A friend I used to work with has a holiday party every year, just after Christmas.  While the timing has never worked out for me to go, I know she makes 1000 pierogis for this event.  Patty has very strong ties to her Polish heritage, unlike many of us who may remember the traditional foods of our childhood but no longer regularly turn out krumkake or rullepolse or lutefisk(!).  Now that I have tackled pierogi on my own, I have nothing but admiration for anyone who can do 1000.  I managed a couple dozen before I was too tired to roll dough.  I had lots of filling left over, despite cutting the recipes down considerably and I could have made more and frozen them, but I didn't.  I'm no Patty Wagner!

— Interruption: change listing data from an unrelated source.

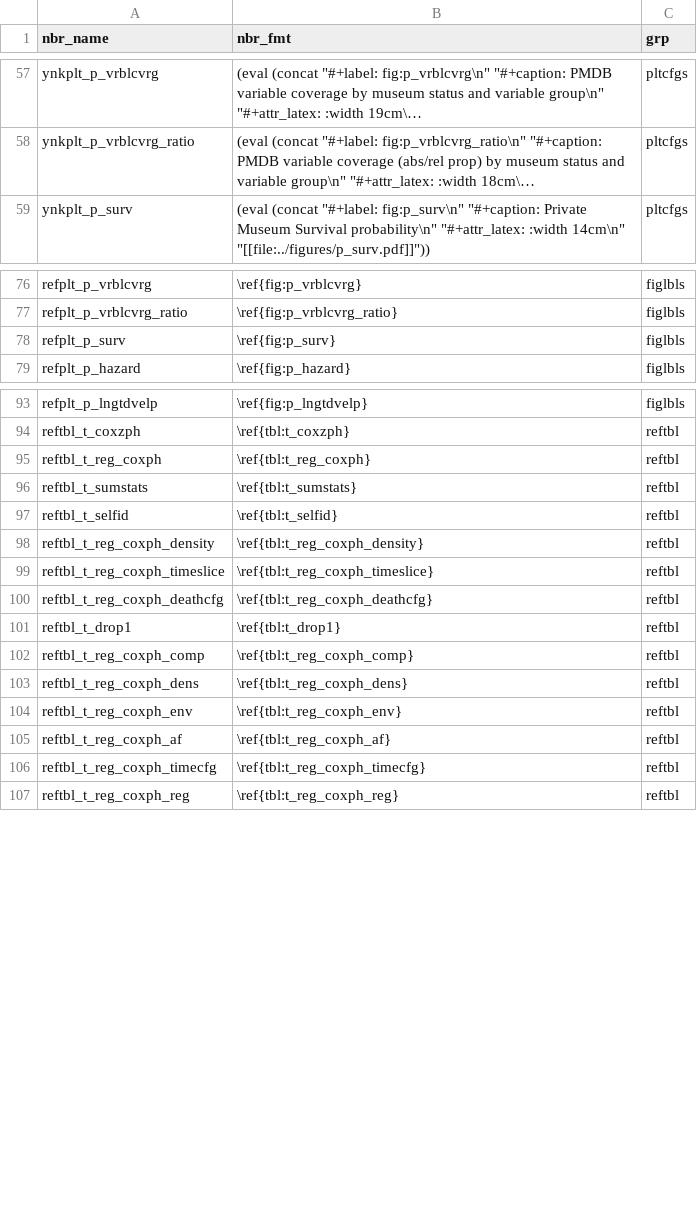
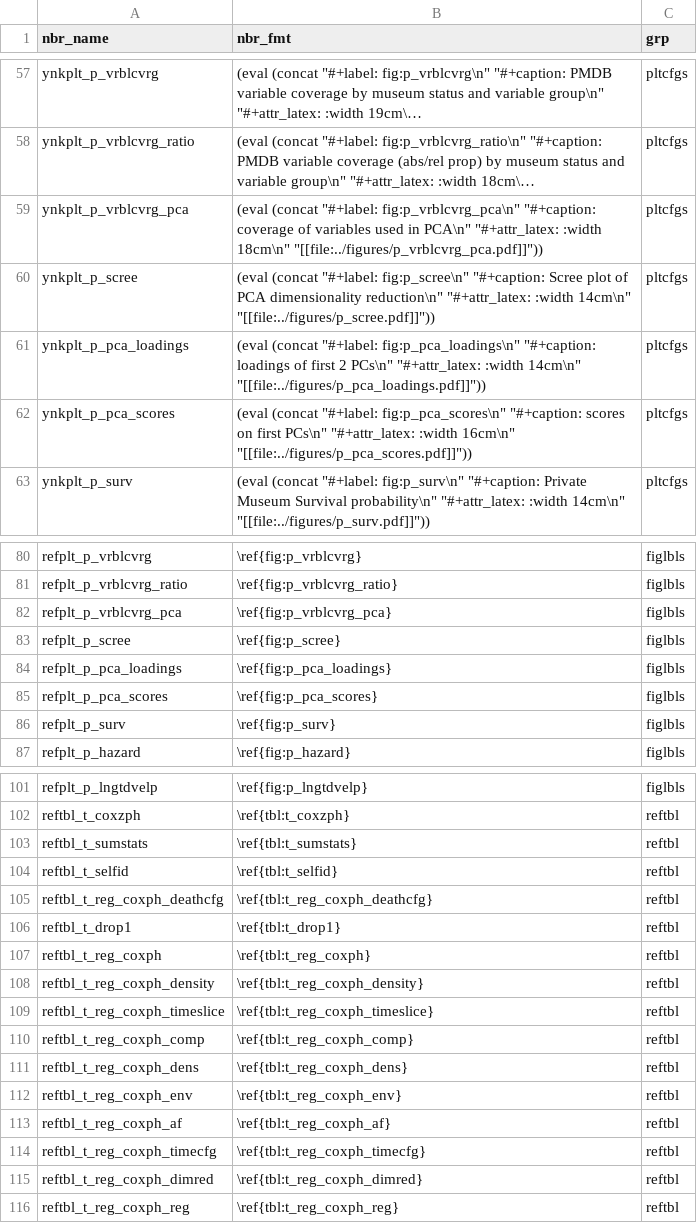
Before and after one commit to swhalemwo/pm_closing, a CSV file: misc/nbrs.csv, drawn as a sheet; only a part is shown, gaps mark what is left out; long unchanged cells end in …; the diff names each change by its address in the sheet, - before the commit and + after, or states it on an @@ line.

Commit message:
include pca plots/tbls in nbrs, adjust nbrs/farg_calls/callgraph.dot

```diff
--- a/misc/nbrs.csv
+++ b/misc/nbrs.csv
+row 59: ynkplt_p_vrblcvrg_pca | (eval (concat "#+label: fig:p_vrblcvrg_pca\n" "#+caption: coverage of variables used in PCA\n" "#+attr_latex: :width 18cm\n" "[[file:../figures/p_vrblcvrg_pca.pdf]]")) | pltcfgs
+row 60: ynkplt_p_scree | (eval (concat "#+label: fig:p_scree\n" "#+caption: Scree plot of PCA dimensionality reduction\n" "#+attr_latex: :width 14cm\n" "[[file:../figures/p_scree.pdf]]")) | pltcfgs
+row 61: ynkplt_p_pca_loadings | (eval (concat "#+label: fig:p_pca_loadings\n" "#+caption: loadings of first 2 PCs\n" "#+attr_latex: :width 14cm\n" "[[file:../figures/p_pca_loadings.pdf]]")) | pltcfgs
+row 62: ynkplt_p_pca_scores | (eval (concat "#+label: fig:p_pca_scores\n" "#+caption: scores on first PCs\n" "#+attr_latex: :width 16cm\n" "[[file:../figures/p_pca_scores.pdf]]")) | pltcfgs
+row 82: refplt_p_vrblcvrg_pca | \ref{fig:p_vrblcvrg_pca} | figlbls
+row 83: refplt_p_scree | \ref{fig:p_scree} | figlbls
+row 84: refplt_p_pca_loadings | \ref{fig:p_pca_loadings} | figlbls
+row 85: refplt_p_pca_scores | \ref{fig:p_pca_scores} | figlbls
@@ row 100 moved to row 105: reftbl_t_reg_coxph_deathcfg @@
@@ row 101 moved to row 106: reftbl_t_drop1 @@
@@ row 95 moved to row 107: reftbl_t_reg_coxph @@
+row 115: reftbl_t_reg_coxph_dimred | \ref{tbl:t_reg_coxph_dimred} | reftbl
```
Also changed, not shown: misc/farg_calls.csv, 3 other files.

I decided to skip the local option, which would probably have been salmon in combination with something, since I've done salmon variations on other Daring Cook themes.  Instead, I re-imagined hot dogs and potato salad and made bratwurst/sauerkraut pierogi and potato pierogi.  The bratwurst was cooked in advance, sauteed onions added, along with sauerkraut and all was cooked a little longer in a small amount of chicken broth and then cooled.  The potatoes were also cooked and then riced and mixed with sauteed onions, butter (lots of butter) and milk.  Really, they were more mashed potatoes than potato salad, but the pairing was there.

The pierogi are assembled and then boiled in salted water until done - about 8-10 minutes.  When served with a traditional hot dog topping of mustard and a traditional potato topping of sour cream, they were a great alternative to a dog in a bun and potato salad.

This was a fun challenge, although I think we would have really loved eating the little dumplings on a cold rainy day in the winter.  So hearty and warming!  The potato pierogi were especially good - buttery and rich, like decadent mashed potatoes in a little slipcover - I'd do these again, maybe as a side dish with a roast - in the winter!

Sunday, August 1, 2010

Cooking and Reviewing - I'm Published!

When Ivonne from the Daring Kitchen asked me if I wanted to do a cookbook review, I jumped on it.  What could be better than cooking and then writing about it?  My two favorite things to do - cook and write - well, okay, maybe eating figures in there, too.

The review is here:

The cookbook Ivonne sent me was a Thai cookbook written by the owner of a Thai restaurant in Richland, Washington, Thai Cooking in a Sufi's Kitchen.  Richland is on the eastern side of Washington, the hot/cold side, not the rainy side, which is where I live.  Apparently this restaurant has a solid following because there are many references in the cookbook to customers and their favorite dishes.

It's an interesting process to use a cookbook for more than just the preparation of a dish.  I was very conscious of ingredients, instructions for preparing the dish as well as the final outcome.  Usually the first time I try a recipe, I follow it pretty closely, but if I like it well enough to try again, I make some modifications.  I might change ingredients or spices or increase the heat level (we like hot!).  I might note any modifications to cooking instructions (how long to cook and at what temp).  When doing these recipes, I admit I made some changes during the first iteration, but I noted them in my review. 

Writing a cookbook and developing recipes is an art and a science.  Certainly the recipe should sound appealing and the ingredients should be flavors that work well together or present a variation which is intriguing; however, the technical details are also important:  measurements, order of assembly, cooking times, serving ideas.  Some of the recipes in this cookbook had instructions which I found puzzling, along the lines of "cook until the chicken is done and then add these additional seasonings or ingredients and cook some more."  Well, if the chicken is done, why would you want to cook it longer?  So I made modifications at times, something anyone who read through the recipe first and had any experience cooking would probably also have done.

I hope to do more testing and more reviewing.  It is a good way to test your ability to analyze what works and what doesn't in a recipe, a skill than can be used in all your cooking.